It remains to be seen how well Tory can manage to bring enough councillors on side to get this budget through. His proposal, which will not be voted on by City Council until March, has received criticism from Ford on the far right of the political spectrum and from far left councillor, Gord Perks. Ford and Perks, who have had a history of being adversaries, now agree in their criticism of Tory’s budget, which includes a $200 million line of credit from the provincial government meant to ensure a balanced budget, and which, by the way, has not yet been approved by Queen’s Park.
Of course, increased payments by residents are also coming in order to balance the budget. Already, Tory has broken a campaign promise regarding fare increases for public transit. In exchange, he will offer up free rides to children up to age 12, but that comes at a cost to adults with fares going up 10 cents per ride for non-cash fares across the board.
It’s a nice gesture for the kids, but it is also a clever distraction since Tory had promised not to raise fares in the first place.

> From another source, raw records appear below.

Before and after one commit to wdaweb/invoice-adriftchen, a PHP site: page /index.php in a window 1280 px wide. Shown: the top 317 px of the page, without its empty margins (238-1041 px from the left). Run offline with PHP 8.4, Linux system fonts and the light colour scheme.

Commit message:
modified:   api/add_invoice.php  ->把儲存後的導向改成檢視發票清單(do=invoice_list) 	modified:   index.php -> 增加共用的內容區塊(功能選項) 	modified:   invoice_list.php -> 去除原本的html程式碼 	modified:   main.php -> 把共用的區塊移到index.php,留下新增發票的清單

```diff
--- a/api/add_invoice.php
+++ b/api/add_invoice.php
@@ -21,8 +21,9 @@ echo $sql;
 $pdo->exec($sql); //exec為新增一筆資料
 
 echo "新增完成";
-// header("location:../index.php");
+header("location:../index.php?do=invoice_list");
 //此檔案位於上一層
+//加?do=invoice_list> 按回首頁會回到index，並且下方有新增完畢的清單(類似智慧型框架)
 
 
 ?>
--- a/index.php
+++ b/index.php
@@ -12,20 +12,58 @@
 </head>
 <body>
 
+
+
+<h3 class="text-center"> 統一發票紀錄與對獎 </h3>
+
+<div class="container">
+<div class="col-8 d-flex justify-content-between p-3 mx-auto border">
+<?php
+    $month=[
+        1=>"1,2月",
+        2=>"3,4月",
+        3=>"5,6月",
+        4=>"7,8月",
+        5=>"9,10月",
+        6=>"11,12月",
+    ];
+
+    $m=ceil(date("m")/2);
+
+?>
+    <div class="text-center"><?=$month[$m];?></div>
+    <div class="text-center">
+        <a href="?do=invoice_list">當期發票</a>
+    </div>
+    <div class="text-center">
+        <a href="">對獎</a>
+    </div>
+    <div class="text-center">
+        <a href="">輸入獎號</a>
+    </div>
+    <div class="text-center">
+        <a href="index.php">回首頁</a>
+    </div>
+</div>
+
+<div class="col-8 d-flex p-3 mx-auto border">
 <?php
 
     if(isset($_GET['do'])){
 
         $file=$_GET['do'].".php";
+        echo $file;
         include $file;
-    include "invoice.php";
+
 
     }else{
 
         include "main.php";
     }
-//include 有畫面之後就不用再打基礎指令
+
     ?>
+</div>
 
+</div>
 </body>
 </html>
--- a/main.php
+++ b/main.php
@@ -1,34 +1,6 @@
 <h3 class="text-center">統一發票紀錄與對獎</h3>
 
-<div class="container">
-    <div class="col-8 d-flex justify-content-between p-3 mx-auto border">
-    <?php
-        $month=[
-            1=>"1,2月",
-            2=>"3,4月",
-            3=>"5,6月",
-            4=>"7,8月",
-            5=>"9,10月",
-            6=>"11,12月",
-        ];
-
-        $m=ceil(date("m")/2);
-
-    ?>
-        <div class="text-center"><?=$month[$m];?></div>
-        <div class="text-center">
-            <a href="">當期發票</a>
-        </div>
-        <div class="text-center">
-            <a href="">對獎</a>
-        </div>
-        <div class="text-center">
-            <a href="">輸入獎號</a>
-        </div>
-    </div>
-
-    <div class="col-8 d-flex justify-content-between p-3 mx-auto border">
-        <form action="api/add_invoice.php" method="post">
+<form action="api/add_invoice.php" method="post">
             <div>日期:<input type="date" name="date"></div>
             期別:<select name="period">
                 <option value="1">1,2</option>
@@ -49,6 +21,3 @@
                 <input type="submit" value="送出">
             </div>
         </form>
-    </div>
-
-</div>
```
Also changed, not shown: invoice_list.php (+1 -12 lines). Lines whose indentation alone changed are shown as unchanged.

His explanation that he didn’t know how badly off the Toronto Transit Commission (TTC) was is hard to accept, just as it will also be hard to accept this increase for those who already carry the bulk of the financing for the cash-strapped, yet essential, public service.
We have to wonder if it wouldn’t have been better for Tory to put forward a plan to bring all levels of government to the table for discussions on a better way of funding this city’s public transit system, one that would not involve wounding those who must depend on the service.
Yes, it will be less pressure for them to have to find fares for their children going to school, but they will still end up paying for those fares through the coming increase.
Along those lines, instead of the 2.5 per cent increase in property taxes aimed at holding to the inflation rate, Tory could have had chosen to increase property taxes so that they come closer to responding to the real demands of the budget, instead of literally nickel and diming TTC riders.
There would be some push back in such an instance, yet Toronto residents still pay the lowest property taxes in the region and have for too long been coddled to expect that their taxes should be kept below the rate of inflation. It is an unrealistic formula, and one that will continue to ensure that budget planning takes the kinds of twists and turns that Tory is now suggesting with his provincial line of credit.
It seems that with the best of intentions, the new mayor is trying to make everyone happy, but that is always a formula for problems down the road. For example, his proposed $970 million to fix the Gardiner Expressway, a $443.2 million increase to repair the thoroughfare many have argued should be taken down, may appeal to some motorists. But couldn’t those millions have better served to answer the backlog of repairs crying out for attention in every public housing site in the city? Instead, the money would be earmarked to shore up the Gardiner in 12 years rather than the previously proposed 20-year commitment.
After the Ford years, there is little appetite for upheaval, so Tory’s middle-of-the-road initial offering is understandable. Even so, this budget calls for scrutiny and there is room for adjustment.